In an old Peanuts cartoon, Lucy asks Charlie Brown, “Did you ever know anyone who was really happy?”
Before he answers, that effervescent Snoopy dances into the scene – head flung back, ears streaming in the wind, a wide and giddy grin lighting up his face. He vibrates fun and hums silliness. He dances across each frame while Lucy and Charlie look silently on.
In the last frame, Lucy asks again, “Did you ever know anyone who was really happy … and was still in his right mind?”
There are a lot of people like Lucy who think that happiness is possible only for those who are a little bit crazy, who are blind to the brokenness and deaf to the groans of pain all around them.
Gladness can’t stand up under the weight of facts. Rejoicing and realism can’t stay in the same room. Folks like Lucy think that, in a world like ours, only fools laugh and sing, play and dance.
So for Lucy and her sophisticated friends, one of the most incomprehensible things the Apostle Paul ever said was: “Rejoice in the Lord always; again I will say, Rejoice.”
Live in astonished gratitude for the shining wonders of creation. Know deep in your bones how good it is to be alive – how amazing it is to feel cool water on your tongue, to hear a gentle breeze rustle through the trees and have it wash across your exhausted body, and to be restored by the healing touch of kindness and tenderness.
Know how astonishing it is to gaze up at the full moon, to watch moon shadows play on the surface of the river, and to listen to the cooing of the doves, the honking of the geese, the hooting of the owl, and the chirping of the crickets – all calling us to join their joyful songs of praise.
“Again I will say, Rejoice.” Notice the surprises of goodness that sneak into even the worst of circumstances: flowers blooming in a trash dump; the aroma of fresh bread wafting from the bakery you pass on the way to a hard meeting at work; the kindness of a stranger who stops in to help when you are far from home; the compassion of a nurse who stays with you through a hard night; the child whose smile lights up a room shadowed by seriousness; the note of encouragement that comes just before you throw in the towel; the song that lifts the fog of melancholy; and the friend who keeps showing up even when you’re sullen and sour.
“Rejoice.” Trust that, whatever is wrong with the world, it is still God’s world and lies in God’s compassionate and restoring hands.
Because it does, all shall, somehow, someday, be well.
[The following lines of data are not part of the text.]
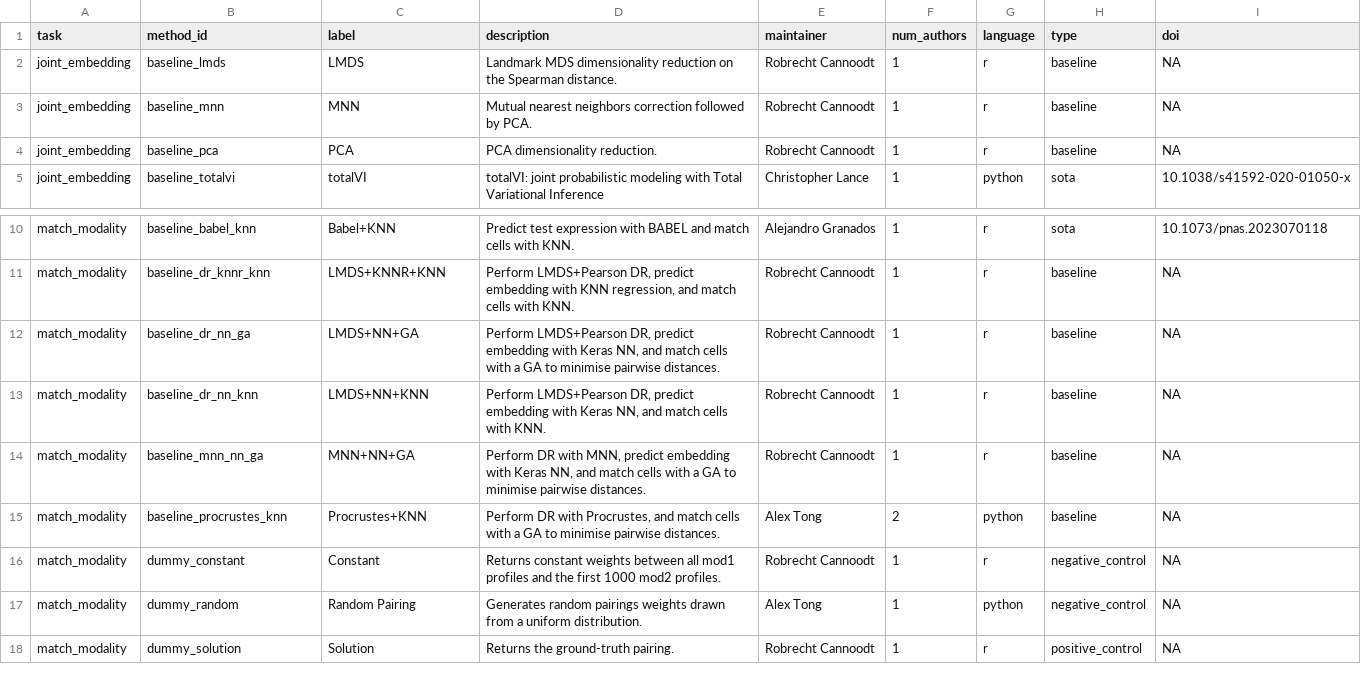
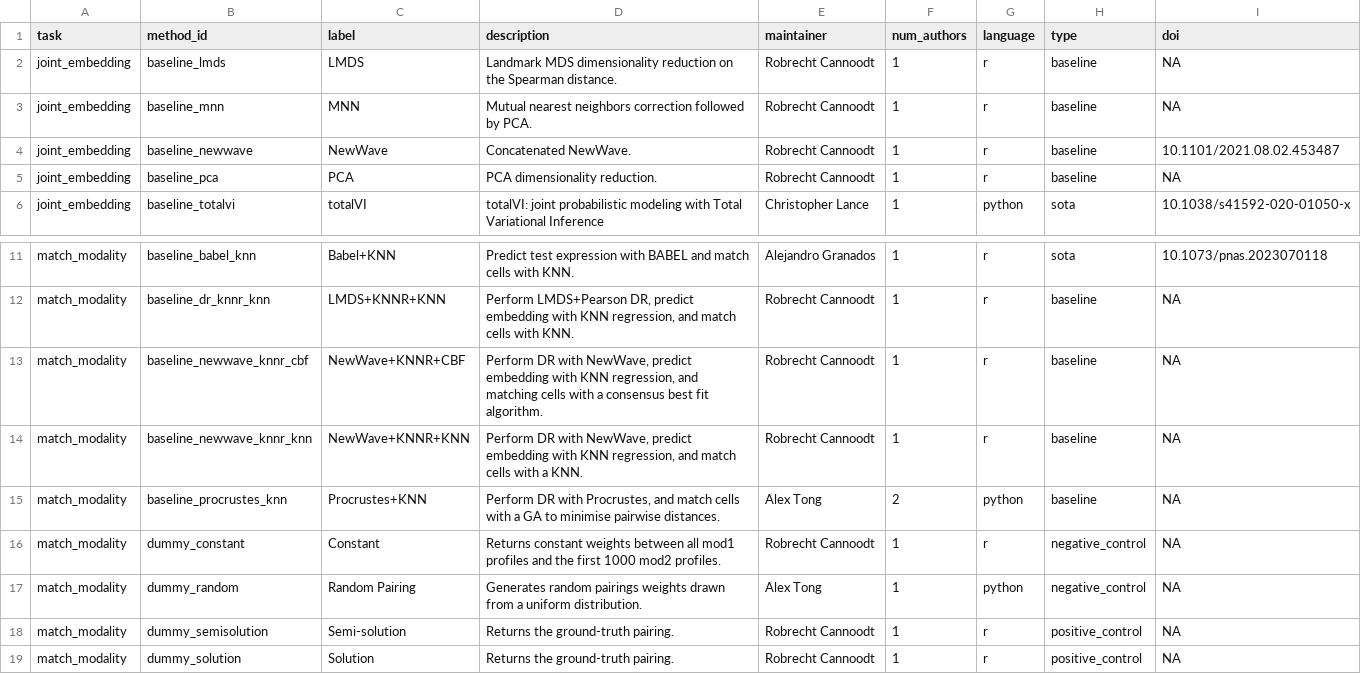
Before and after one commit to openproblems-bio/neurips2021_multimodal_viash, a TSV file: results/meta_methods.tsv, drawn as a sheet; only a part is shown, gaps mark what is left out.

```diff
--- a/results/meta_methods.tsv
+++ b/results/meta_methods.tsv
@@ -3,2 +3,3 @@ joint_embedding	baseline_lmds	LMDS	Landmark MDS dimensionality reduction on the
 joint_embedding	baseline_mnn	MNN	Mutual nearest neighbors correction followed by PCA.	Robrecht Cannoodt	1	r	baseline	NA
+joint_embedding	baseline_newwave	NewWave	Concatenated NewWave.	Robrecht Cannoodt	1	r	baseline	10.1101/2021.08.02.453487
 joint_embedding	baseline_pca	PCA	PCA dimensionality reduction.	Robrecht Cannoodt	1	r	baseline	NA
@@ -11,5 +12,4 @@ match_modality	baseline_babel_knn	Babel+KNN	Predict test expression with BABEL a
 match_modality	baseline_dr_knnr_knn	LMDS+KNNR+KNN	Perform LMDS+Pearson DR, predict embedding with KNN regression, and match cells with KNN.	Robrecht Cannoodt	1	r	baseline	NA
-match_modality	baseline_dr_nn_ga	LMDS+NN+GA	Perform LMDS+Pearson DR, predict embedding with Keras NN, and match cells with a GA to minimise pairwise distances.	Robrecht Cannoodt	1	r	baseline	NA
-match_modality	baseline_dr_nn_knn	LMDS+NN+KNN	Perform LMDS+Pearson DR, predict embedding with Keras NN, and match cells with KNN.	Robrecht Cannoodt	1	r	baseline	NA
-match_modality	baseline_mnn_nn_ga	MNN+NN+GA	Perform DR with MNN, predict embedding with Keras NN, and match cells with a GA to minimise pairwise distances.	Robrecht Cannoodt	1	r	baseline	NA
+match_modality	baseline_newwave_knnr_cbf	NewWave+KNNR+CBF	Perform DR with NewWave, predict embedding with KNN regression, and matching cells with a consensus best fit algorithm.	Robrecht Cannoodt	1	r	baseline	NA
+match_modality	baseline_newwave_knnr_knn	NewWave+KNNR+KNN	Perform DR with NewWave, predict embedding with KNN regression, and match cells with a KNN.	Robrecht Cannoodt	1	r	baseline	NA
 match_modality	baseline_procrustes_knn	Procrustes+KNN	Perform DR with Procrustes, and match cells with a GA to minimise pairwise distances.	Alex Tong	2	python	baseline	NA
@@ -17,2 +17,3 @@ match_modality	dummy_constant	Constant	Returns constant weights between all mod1
 match_modality	dummy_random	Random Pairing	Generates random pairings weights drawn from a uniform distribution.	Alex Tong	1	python	negative_control	NA
+match_modality	dummy_semisolution	Semi-solution	Returns the ground-truth pairing.	Robrecht Cannoodt	1	r	positive_control	NA
 match_modality	dummy_solution	Solution	Returns the ground-truth pairing.	Robrecht Cannoodt	1	r	positive_control	NA
```
Also changed, not shown: resources_test/joint_embedding/test_resource.scores.tsv, resources_test/joint_embedding/test_resource.summary.tsv, 26 other files.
Lean into the joyful promise that nothing, not even the hardest things, can separate you from the love of God. “Again I will say, Rejoice.”
Soren Kierkegaard wrestled with melancholy all of his life. It too often won.
Like Kierkegaard, some of us find it easy to snatch defeat from the jaws of victory, who see the problem in every possibility, who can point out the persistent weaknesses of human nature, and who can predict the high probability of failure of even the best intentions.
But I’ve slowly learned that pessimism is useful only in crop and weather forecasts. In those cases, taking a dim view helps us to prepare for the worst; and, if the worst does not occur, there is no harm done.
Melancholy has valuable lessons to teach us, but they exact a price. Both pessimism and melancholy, unless they are harnessed by faith and disciplined by joy, hold us back from a wholehearted embrace of life and of God. If they are untamed in us, they cause us to hesitate, hedge and shrink back.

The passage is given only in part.